*TASK DESCRIPTION:*
Output the entries underneath exactly as they are.

[EXERCISE INPUT — start]

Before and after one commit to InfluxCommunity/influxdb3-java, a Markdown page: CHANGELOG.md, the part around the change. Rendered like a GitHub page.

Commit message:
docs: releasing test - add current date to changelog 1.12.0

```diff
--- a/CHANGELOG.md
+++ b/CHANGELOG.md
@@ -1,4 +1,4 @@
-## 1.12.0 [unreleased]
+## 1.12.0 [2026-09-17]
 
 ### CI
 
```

[EXERCISE INPUT — finish]

*FINISHED TASK:*
Before and after one commit to InfluxCommunity/influxdb3-java, a Markdown page: CHANGELOG.md, the part around the change. Rendered like a GitHub page.

Commit message:
docs: releasing test - add current date to changelog 1.12.0

```diff
--- a/CHANGELOG.md
+++ b/CHANGELOG.md
@@ -1,4 +1,4 @@
-## 1.12.0 [unreleased]
+## 1.12.0 [2026-09-17]
 
 ### CI
 
```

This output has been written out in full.